Mercedes-Benz Hong Kong also revealed how Standard Chartered Bank has used a Sprinter as a mobile branch since last November. “The Mercedes-Benz Sprinter has been utilised by different government departments and public sections [in Hong Kong] for many years,” says marque spokesman Samson Leung. “Unlike other commercial vehicles in the market, the 5.5-tonne Sprinter can be fitted with a special-purpose body to suit different customers.”
Volvo Hong Kong launched the V60 Polestar estate (HK$799,800) and S60 Polestar saloon (HK$749,800) at its renovated Gloucester Road showroom this month. Polestar is the marque’s tuning arm and both cars have a 367hp four-cylinder engine with turbo and supercharger promising 470Nm of torque, 100km/h in less than five seconds, and a top speed of 250km/h. The V60 Polestar looks sleek in cyan, and a modified version became a World Touring Car Championship safety car in April.
Audi Hong Kong this month revealed it was shipping in 30 more units of the A3 Sportback e-tron, with pre-orders on the batch starting from HK$399,900. The 204hp hybrid has a combined range of 940km and a top speed of 222km/h on 17-inch wheels. Its electric range is 130km/h and petrol consumption is 1.7 litres per 100km, the marque says. Critics might question the need for hybrids, in increasingly electric-friendly, tiny Hong Kong, but “range anxiety” is perfectly normal as plug-ins take hold, and the A3 Sportback e-tron can get you home on petrol if you forget to recharge for commutes.
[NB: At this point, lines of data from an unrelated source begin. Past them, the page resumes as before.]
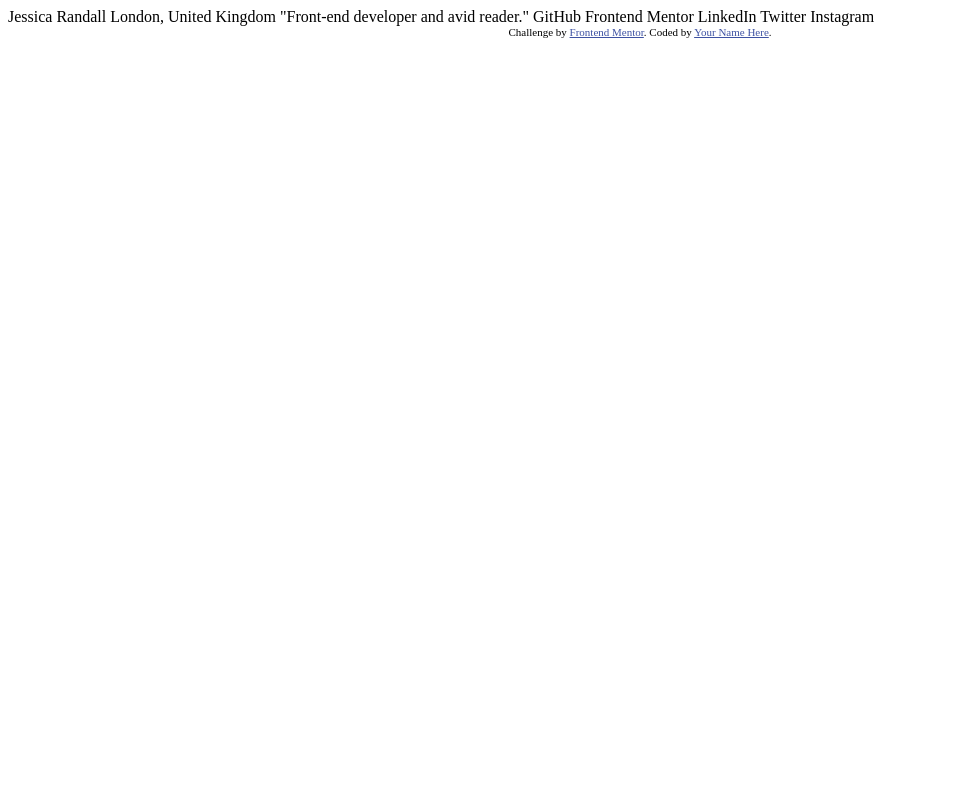
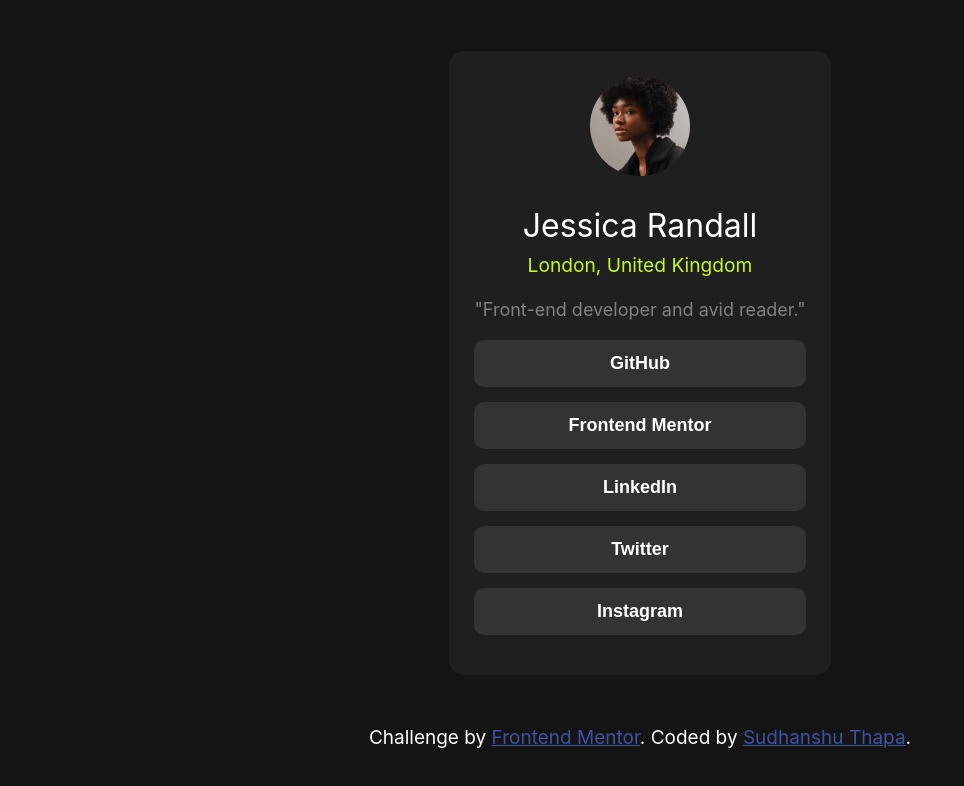
Before and after one commit to Sudhanshu943/social-link-profile, a plain HTML site: page index.html in a window 1280 px wide. Shown: the whole page, without its empty margins (0-964 px from the left). Drawn offline with Linux system fonts and the light colour scheme; a web font is replaced by a local one.

Commit message:
project done

```diff
--- a/index.html
+++ b/index.html
@@ -1,34 +1,39 @@
 <!DOCTYPE html>
 <html lang="en">
   <head>
-  <meta charset="UTF-8">
-  <meta name="viewport" content="width=device-width, initial-scale=1.0"> <!-- displays site properly based on user's device -->
+    <meta charset="UTF-8" />
+    <meta name="viewport" content="width=device-width, initial-scale=1.0" />
 
-  <link rel="icon" type="image/png" sizes="32x32" href="./assets/images/favicon-32x32.png">
-
+    <link
+      rel="icon"
+      type="image/png"
+      sizes="32x32"
+      href="./assets/images/favicon-32x32.png"
+    />
+    <link rel="stylesheet" href="style.css" />
     <title>Frontend Mentor | Social links profile</title>
-
-  <!-- Feel free to remove these styles or customise in your own stylesheet 👍 -->
-  <style>
-    .attribution { font-size: 11px; text-align: center; }
-    .attribution a { color: hsl(228, 45%, 44%); }
-  </style>
   </head>
   <body>
-
-  Jessica Randall
-  London, United Kingdom
-  "Front-end developer and avid reader."
-
-  GitHub
-  Frontend Mentor
-  LinkedIn
-  Twitter
-  Instagram
-
+    <main class="container">
+      <div class="profile">
+        <img src="assets/images/avatar-jessica.jpeg" alt="Jessica Randall" />
+        <span class="user-name"> Jessica Randall </span>
+        <span class="location">London, United Kingdom</span>
+      </div>
+      <p>"Front-end developer and avid reader."</p>
+      <button>GitHub</button>
+      <button>Frontend Mentor</button>
+      <button>LinkedIn</button>
+      <button>Twitter</button>
+      <button>Instagram</button>
+    </main>
+    <footer>
       <div class="attribution">
-    Challenge by <a href="https://www.frontendmentor.io?ref=challenge" target="_blank">Frontend Mentor</a>.
-    Coded by <a href="#">Your Name Here</a>.
+        Challenge by
+        <a href="https://www.frontendmentor.io?ref=challenge" target="_blank"
+          >Frontend Mentor</a
+        >. Coded by <a href="#">Sudhanshu Thapa</a>.
       </div>
+    </footer>
   </body>
 </html>
--- /dev/null
+++ b/style.css
@@ -0,0 +1,95 @@
+@font-face {
+  font-family: "Inter";
+  src: url(assets/fonts/Inter-VariableFont_slnt\wght.ttf);
+}
+
+* {
+  margin: 0;
+  padding: 0;
+  box-sizing: border-box;
+}
+
+:root {
+  --Green: hsl(75, 94%, 57%);
+  --White: hsl(0, 0%, 100%);
+  --Grey700: hsl(0, 0%, 20%);
+  --Grey800: hsl(0, 0%, 12%);
+  --Grey900: hsl(0, 0%, 8%);
+}
+
+body {
+  font-family: "Inter", sans-serif;
+  display: flex;
+  flex-direction: column;
+  align-items: center;
+  justify-content: space-evenly;
+  min-height: 100vh;
+  background: var(--Grey900);
+}
+
+.container {
+  padding: 25px;
+  border-radius: 15px;
+  background: var(--Grey800);
+}
+
+.container,
+.profile {
+  display: flex;
+  flex-direction: column;
+  align-items: center;
+  justify-content: center;
+}
+
+.profile {
+  margin-bottom: 22px;
+}
+.profile img {
+  max-height: 100px;
+  max-width: 100px;
+  border-radius: 50%;
+  margin-bottom: 30px;
+}
+
+.profile .user-name {
+  color: var(--White);
+  font-size: 2rem;
+  margin-bottom: 8px;
+}
+
+.location {
+  color: var(--Green);
+  font-size: 1.2rem;
+}
+
+p {
+  font-size: large;
+  color: grey;
+  margin-bottom: 20px;
+}
+
+button {
+  font-size: large;
+  font-weight: 600;
+  border: none;
+  border-radius: 10px;
+  width: 100%;
+  padding: 13px 0;
+  margin-bottom: 15px;
+  color: var(--White);
+  background: var(--Grey700);
+  &:hover {
+    color: var(--Grey900);
+    background: var(--Green);
+    cursor: pointer;
+  }
+}
+
+.attribution {
+  font-size: 19px;
+  text-align: center;
+  color: var(--White);
+}
+.attribution a {
+  color: hsl(228, 45%, 44%);
+}
```
Lines whose indentation alone changed are shown as unchanged.
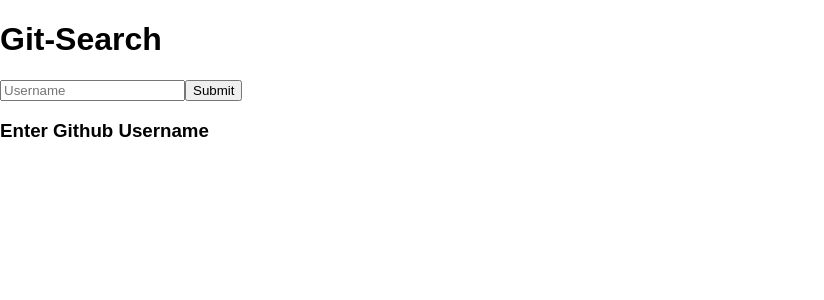
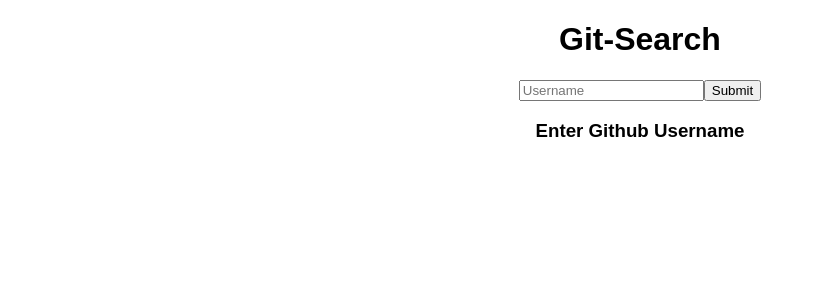
Before and after one commit to naaltunian/Git-Search, a React (Create React App) app: page / in a window 1280 px wide. Shown: the top 300 px of the page, without its empty margins (0-824 px from the left). Built offline with nearby package versions, Linux system fonts and the light colour scheme.

Commit message:
center content

```diff
--- a/src/App.css
+++ b/src/App.css
@@ -0,0 +1,6 @@
+/* Global */
+.center {
+  text-align: center;
+  /* justify-content: center; */
+
+}
--- a/src/App.js
+++ b/src/App.js
@@ -54,7 +54,7 @@
   render() {
     return (
       <div>
-        <Title />
+        <Title className="center" />
         <UserForm userInfo={this.getUser} />
         <Display
             repos={this.state.repos}
--- a/src/components/Display.js
+++ b/src/components/Display.js
@@ -2,7 +2,7 @@
 
 const Display = (props) => {
   return(
-    <div>
+    <div className="center">
       {props.avatar && <img height="200px" src={props.avatar} alt="nothing"></img>}
       { props.name && <p>Name: {props.name}</p>}
       { props.url && <p>Github URL: <a href={props.url} target="_blank">{props.url}</a></p>}
--- a/src/components/Title.js
+++ b/src/components/Title.js
@@ -2,7 +2,7 @@
 
 const Title = () => {
   return(
-    <h1>Git-Search</h1>
+    <h1 className="center">Git-Search</h1>
   );
 }
 
--- a/src/components/UserForm.js
+++ b/src/components/UserForm.js
@@ -2,7 +2,7 @@
 
 const UserForm = (props) => {
   return(
-    <form onSubmit={props.userInfo}>
+    <form className="center" onSubmit={props.userInfo}>
       <input placeholder="Username" type="text" name="username"></input>
       <button>Submit</button>
       <h3>Enter Github Username</h3>
```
Nissan seems in overdrive in Rio, where it has supplied 4,200 cars transporting 10,000 participants in seven models at the 2016 Summer Olympics. This month it launched the two prototypes, the Solid Oxide Fuel-Cell (SOFC)-powered prototype, which can run for “over 600km” on bioethanol electric power. Based on the plug-in Nissan e-NV200, the SOFC runs on 100 per cent ethanol or ethanol-blended water and offers EV operating costs “but with the driving range of a [petrol]-engine vehicle”, says Nissan, which makes more than 60 models under the Nissan, Infiniti and Datsun brands.
Nissan also presented its BladeGlider, an electric sports car with an aerodynamically narrow front, open roof and showy rear-hinged dihedral doors. Its 1+2 seat configuration offers more legroom and rear-view cameras behind the front wheels replace door mirrors. The 1,300kg model can reach 100km/h in under five seconds and top at 190km/h with 707Nm of torque, thanks to a 130kW motor on each rear wheel and the power of a high performance five-module lithium-ion 220kW (268hp) battery.
Talking of plug-ins, Volkswagen’s BUDD-e won the Concept Truck category for light commercial vehicles at the August 2 North American Concept Vehicle of the Year Awards, which were ultimately won by the Buick Avista in Plymouth, Michigan. The BUDD-e toured the mainland in June, but wowed geeks at this year’s Consumer Electronics Show in Las Vegas with a drive range of up to 533km, large displays and voice, touch and gesture controls.
On August 10, Range Rover revealed its most powerful model, the 550hp SVAutobiography Dynamic, will be sold in Britain in the last quarter of this year. The plush supercharged five-litre V8 is packed with the marque’s latest advanced driver assistance systems, and is expected to belt out 680Nm of torque and hit 100km/h in 5.1 seconds and top at 224km/h via a ZF eight-speed automatic transmission.
Models range from the TDV6 Vogue for a staring price of £76,350 (HK$764,103) to the SVAutobiography Dynamic, from £132,800, and are identified by Graphite Atlas side vents, “Range Rover” name, grille and front bumper accents, red brake calipers and Brembo technology.